5. STAY ACTIVE

Active bodies mean active brains. The hottest days of summer can make us stay indoors,  usually in front of a screen. You can beat the heat and stay active by hitting the pool, running through the sprinklers, or hiking in the mountains. Staying indoors is sometimes necessary, so throw on a Cosmic Kids Yoga video and let your kids move their bodies through a variety of poses as they get immersed in the storytelling. Or take them to an indoor jumping center or rock climbing wall. Air conditioning and physical exertion! Win-win.

Don’t forget that you are your child’s partner. Immerse yourself in these activities with them. Keep the connection alive. They’ll be back in school before you know it.

Rainbow Connection: A Pathway to Social Bonding

In 2012 an archaeological site in Europe unearthed the oldest musical instrument artifacts ever found: flutes carved from bird bone and mammoth ivory. These instruments date back ~42,000 years. That means that when our Paleolithic ancestors were engaged in the life-saving activities of hunting and gathering they were also prioritizing the making of music.

A 2013 review of musical research describes how when playing music in a group individuals have contact with others, engage in social cognition, develop empathy, communicate, and coordinate their actions. Music actually impacts the brain circuits involved in empathy, trust, and cooperation. Perhaps this explains why music has developed and thrived in every culture of the world.

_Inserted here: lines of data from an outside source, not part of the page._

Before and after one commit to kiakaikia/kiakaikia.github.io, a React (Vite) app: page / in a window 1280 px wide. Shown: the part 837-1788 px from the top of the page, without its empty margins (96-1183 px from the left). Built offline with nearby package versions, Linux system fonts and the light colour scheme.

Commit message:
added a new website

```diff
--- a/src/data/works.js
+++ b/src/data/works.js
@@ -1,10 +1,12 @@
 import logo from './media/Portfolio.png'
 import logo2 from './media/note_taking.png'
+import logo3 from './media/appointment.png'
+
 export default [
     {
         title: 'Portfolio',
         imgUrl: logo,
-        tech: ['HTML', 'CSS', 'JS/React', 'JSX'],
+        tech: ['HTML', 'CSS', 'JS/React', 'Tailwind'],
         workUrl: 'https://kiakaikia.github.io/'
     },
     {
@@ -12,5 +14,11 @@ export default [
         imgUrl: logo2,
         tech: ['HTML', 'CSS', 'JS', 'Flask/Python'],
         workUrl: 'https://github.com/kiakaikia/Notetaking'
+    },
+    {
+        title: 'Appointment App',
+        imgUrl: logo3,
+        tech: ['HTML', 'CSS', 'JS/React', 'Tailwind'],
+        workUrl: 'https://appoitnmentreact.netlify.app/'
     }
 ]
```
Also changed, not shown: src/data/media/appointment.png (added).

The key here seems to be shared music making, not merely listening to recorded music. It’s the act of connection that occurs when people gather together to experience and create music. It’s why every world religion employs music in its services. It’s why musicians tour and do live concerts. It’s why political rallies include performances by popular musicians. When you share music together your brain releases oxytocin and chemically bonds you to those around you.

Oxytocin is the same chemical released during breastfeeding. It’s the same neuropeptide associated with physical touch. It is a proven hormone that increases bonding and trust between people. Remember the feeling of love and affection wash over you as your breastfed your little one? Or when you gazed into their eyes as you rocked them and sang a lullaby? That was oxytocin bathing your brain, connecting you and your little one.

THAT is what we do here at Kindermusik. It is an intentional shared musical experience between you and your child that optimizes brain development in them and heightened emotional pleasure in both of you. For our older students, the sharing time with you at the end of class is limited. So it’s even more important that you engage in at-home music making.

THAT is the purpose behind our Rainbow Connection efforts these next two weeks. We provide tools for you to take the Kindermusik experience that you’ve invested in and bring it into your home. We want you to get the full benefits of our program and make shared musical experience a natural, daily part of your family culture. Because it will make your family even more bonded, and make your children even more cooperative, and bring you all emotional well being.

 

Music builds connection.
Music builds brains.
Music builds culture.
Music builds cohesion.
Music builds cooperation.

 

And, as we have learned from our Neanderthal ancestors, as they have passed down in our very DNA, music breeds life.

So dig into your at-home materials with renewed interest and enthusiasm and intention. Develop your own family musical rituals with purpose. And keep coming back to Kindermusik. Keep this development and bonding going through Summermusik and into the next year.

Can’t wait to see your beautifully colored Rainbow Connection papers as you bring them back next week!